The U.S. House of Representatives has now made it much easier for Historically Black Colleges and Universities (HBCUs) to build greater capacity between themselves and federal agencies.
Congresswoman Alma S. Adams
On Monday, the U.S. House of Representatives passed the “HBCU Propelling Agency Relations Towards a New Era of Results for Students Act” (HBCU PARTNERS Act) which now requires federal agencies with relevant grants and programs to, on an annual basis, develop plans to expand the participation of HBCUs in their agency activities and track their progress towards engagement–related goals.

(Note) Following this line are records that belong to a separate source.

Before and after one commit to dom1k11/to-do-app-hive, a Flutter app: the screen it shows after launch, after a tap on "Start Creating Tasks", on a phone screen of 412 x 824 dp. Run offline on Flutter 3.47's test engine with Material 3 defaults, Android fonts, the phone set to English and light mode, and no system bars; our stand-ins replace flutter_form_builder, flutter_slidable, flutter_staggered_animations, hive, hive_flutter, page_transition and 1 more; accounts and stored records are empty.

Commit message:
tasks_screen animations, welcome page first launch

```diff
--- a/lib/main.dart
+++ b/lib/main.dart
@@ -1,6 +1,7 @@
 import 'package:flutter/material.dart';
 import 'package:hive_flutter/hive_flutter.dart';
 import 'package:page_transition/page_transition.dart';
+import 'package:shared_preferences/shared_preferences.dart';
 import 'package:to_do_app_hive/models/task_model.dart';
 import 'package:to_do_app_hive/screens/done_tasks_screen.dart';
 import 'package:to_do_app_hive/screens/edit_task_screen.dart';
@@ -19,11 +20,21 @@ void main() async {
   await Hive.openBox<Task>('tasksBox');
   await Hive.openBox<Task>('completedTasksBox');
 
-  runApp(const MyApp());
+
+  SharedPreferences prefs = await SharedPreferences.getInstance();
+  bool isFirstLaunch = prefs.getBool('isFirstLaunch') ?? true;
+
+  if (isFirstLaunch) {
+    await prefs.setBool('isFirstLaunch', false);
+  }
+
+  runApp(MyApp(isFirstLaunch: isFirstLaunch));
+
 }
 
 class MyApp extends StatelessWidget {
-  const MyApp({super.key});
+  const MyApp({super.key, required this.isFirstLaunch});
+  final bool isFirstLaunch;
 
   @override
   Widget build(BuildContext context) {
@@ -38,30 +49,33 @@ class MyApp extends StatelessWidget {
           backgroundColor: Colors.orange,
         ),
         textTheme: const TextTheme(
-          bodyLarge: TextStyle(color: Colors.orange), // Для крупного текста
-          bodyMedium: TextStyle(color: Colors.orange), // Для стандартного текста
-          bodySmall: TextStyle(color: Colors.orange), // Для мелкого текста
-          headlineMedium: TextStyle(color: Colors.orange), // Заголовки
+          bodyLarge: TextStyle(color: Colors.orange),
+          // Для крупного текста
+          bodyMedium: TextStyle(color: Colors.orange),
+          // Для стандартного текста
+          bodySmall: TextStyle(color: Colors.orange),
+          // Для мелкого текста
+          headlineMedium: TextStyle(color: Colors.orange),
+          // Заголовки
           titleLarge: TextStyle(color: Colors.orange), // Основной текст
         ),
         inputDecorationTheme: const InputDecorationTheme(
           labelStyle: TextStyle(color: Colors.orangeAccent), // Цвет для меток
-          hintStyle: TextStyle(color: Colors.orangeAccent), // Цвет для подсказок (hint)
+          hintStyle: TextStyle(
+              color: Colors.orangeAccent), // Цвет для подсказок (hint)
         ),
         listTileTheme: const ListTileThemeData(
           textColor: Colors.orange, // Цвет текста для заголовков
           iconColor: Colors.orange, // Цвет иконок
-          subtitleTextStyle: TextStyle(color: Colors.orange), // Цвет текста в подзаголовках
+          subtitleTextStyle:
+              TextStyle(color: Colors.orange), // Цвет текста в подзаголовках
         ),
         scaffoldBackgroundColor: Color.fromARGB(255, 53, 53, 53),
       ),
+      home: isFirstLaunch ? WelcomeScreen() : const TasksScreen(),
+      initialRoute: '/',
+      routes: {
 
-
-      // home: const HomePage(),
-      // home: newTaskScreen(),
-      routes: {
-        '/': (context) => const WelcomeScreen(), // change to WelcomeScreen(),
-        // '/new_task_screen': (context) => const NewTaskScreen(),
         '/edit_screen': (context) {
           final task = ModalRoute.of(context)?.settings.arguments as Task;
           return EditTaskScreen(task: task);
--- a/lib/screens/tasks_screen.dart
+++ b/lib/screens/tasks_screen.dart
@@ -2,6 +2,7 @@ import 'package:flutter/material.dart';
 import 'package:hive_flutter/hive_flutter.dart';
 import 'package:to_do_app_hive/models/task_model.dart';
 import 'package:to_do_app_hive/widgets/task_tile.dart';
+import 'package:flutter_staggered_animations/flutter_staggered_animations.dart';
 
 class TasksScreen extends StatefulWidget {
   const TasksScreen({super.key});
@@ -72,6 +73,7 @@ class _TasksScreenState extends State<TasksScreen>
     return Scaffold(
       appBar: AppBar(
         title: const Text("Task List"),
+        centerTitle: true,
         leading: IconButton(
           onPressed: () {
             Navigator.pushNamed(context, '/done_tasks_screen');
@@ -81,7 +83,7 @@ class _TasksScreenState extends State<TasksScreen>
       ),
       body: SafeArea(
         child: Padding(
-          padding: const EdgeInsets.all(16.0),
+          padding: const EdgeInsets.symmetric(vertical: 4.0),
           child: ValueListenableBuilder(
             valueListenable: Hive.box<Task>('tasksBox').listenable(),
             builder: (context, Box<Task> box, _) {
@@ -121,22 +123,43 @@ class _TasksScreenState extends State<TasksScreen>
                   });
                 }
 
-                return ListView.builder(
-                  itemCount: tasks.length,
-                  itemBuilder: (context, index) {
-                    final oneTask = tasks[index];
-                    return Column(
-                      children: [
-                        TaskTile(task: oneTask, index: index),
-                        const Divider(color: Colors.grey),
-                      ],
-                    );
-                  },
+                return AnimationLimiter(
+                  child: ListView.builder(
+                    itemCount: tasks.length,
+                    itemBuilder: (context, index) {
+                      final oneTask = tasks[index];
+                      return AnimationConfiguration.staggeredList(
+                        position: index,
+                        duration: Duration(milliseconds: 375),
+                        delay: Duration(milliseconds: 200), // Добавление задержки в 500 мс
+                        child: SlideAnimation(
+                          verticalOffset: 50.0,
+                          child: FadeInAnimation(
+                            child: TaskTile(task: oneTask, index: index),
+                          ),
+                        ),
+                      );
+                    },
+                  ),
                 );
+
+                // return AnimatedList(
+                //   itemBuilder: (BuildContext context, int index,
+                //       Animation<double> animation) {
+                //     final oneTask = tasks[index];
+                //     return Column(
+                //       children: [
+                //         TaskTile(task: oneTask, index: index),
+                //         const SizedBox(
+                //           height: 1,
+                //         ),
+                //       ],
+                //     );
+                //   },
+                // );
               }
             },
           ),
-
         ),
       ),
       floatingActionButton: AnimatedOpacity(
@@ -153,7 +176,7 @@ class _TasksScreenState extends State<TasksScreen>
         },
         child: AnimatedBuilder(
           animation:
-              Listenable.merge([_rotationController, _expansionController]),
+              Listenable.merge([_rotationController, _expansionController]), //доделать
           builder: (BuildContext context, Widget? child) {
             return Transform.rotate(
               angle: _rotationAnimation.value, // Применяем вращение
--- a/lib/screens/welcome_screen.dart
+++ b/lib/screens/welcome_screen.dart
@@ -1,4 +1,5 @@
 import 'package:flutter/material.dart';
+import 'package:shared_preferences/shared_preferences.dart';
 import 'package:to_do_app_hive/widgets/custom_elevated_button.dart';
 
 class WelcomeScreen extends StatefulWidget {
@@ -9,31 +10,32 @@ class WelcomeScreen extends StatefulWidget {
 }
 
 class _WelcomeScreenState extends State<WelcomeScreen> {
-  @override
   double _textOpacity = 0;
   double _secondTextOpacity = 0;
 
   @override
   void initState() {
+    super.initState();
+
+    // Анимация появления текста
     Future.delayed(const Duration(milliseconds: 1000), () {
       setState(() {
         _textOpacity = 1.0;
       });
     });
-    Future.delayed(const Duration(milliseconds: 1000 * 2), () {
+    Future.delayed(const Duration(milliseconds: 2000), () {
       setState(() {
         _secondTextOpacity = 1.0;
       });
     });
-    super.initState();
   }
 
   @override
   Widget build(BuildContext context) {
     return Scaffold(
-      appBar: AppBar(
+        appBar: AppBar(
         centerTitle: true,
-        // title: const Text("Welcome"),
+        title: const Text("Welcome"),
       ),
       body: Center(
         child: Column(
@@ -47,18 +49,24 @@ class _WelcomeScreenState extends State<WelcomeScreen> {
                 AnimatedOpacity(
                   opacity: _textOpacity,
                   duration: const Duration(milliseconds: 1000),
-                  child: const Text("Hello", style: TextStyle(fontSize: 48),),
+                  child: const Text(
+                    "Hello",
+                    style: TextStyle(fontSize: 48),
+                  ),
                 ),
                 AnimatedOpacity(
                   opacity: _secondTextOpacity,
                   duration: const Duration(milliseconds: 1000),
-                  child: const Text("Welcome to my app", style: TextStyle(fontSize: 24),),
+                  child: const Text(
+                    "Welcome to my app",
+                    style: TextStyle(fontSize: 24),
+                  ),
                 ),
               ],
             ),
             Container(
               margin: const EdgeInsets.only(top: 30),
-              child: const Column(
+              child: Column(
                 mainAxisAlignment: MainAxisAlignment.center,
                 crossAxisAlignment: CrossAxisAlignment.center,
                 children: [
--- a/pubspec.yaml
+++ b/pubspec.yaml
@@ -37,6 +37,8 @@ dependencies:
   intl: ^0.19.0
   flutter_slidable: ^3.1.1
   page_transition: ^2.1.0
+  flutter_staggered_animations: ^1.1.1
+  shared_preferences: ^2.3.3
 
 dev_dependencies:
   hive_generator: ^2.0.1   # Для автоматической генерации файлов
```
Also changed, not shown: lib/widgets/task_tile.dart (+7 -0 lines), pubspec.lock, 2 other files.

“Today’s vote by the House of Representatives to pass the HBCU PARTNERS Act, provides yet another example of Congress recognizing the critical role that HBCUs play in educating our nation’s next generation of teachers, entrepreneurs and leaders, and its continued commitment to helping ensure that HBCUs not only survive, but thrive,” said TMCF President and CEO Dr. Harry L. Williams.
Dr. Harry L. Williams
For over two years, TMCF has taken the lead in working with key members of Congress and the Trump administration to pass the sweeping legislation.
HBCUs play a critical role in expanding access to higher education for low-income students and students of color, and it’s “past time we ensure these institutions have the robust federal support they need,” said Rep. Bobby Scott, chairman of the House Education and Labor Committee.
North Carolina Rep. Alma Adams said that the legislation—which must still be passed by the U.S. Senate and signed by President Trump—will require every administration and the federal agencies it manages to plan and coordinate on an annual basis, their efforts to strategically engage with and invest in HBCUs.
“It addition, it codifies the President’s Board of Advisors on HBCUs, ensuring an ongoing avenue for HBCU priorities and policy concerns to be raised and addressed,” said Adams. “Advancing the mission of HBCUs and the success of the communities they serve must be on the minds of our country’s leaders, and more importantly, it must be part of their agendas.”
The Congressional Black Caucus and the Bipartisan HBCU Caucus were instrumental in pushing the legislation forward. said TMCF officials.
“Creating a comprehensive federal partnership with America’s HBCUs is essential for Congress’ shared goal of directing unprecedented support for North Carolina’s HBCUs like North Carolina A&T, Winston-Salem State, Elizabeth City State, North Carolina Central, Bennett, Johnson C. Smith, and Shaw—proud and historic institutions which I am privileged to support,” said Rep. Mark Walker. “With this bipartisan legislation, the HBCU PARTNERS Act further cements our nation’s commitment to these vital educational institutions.”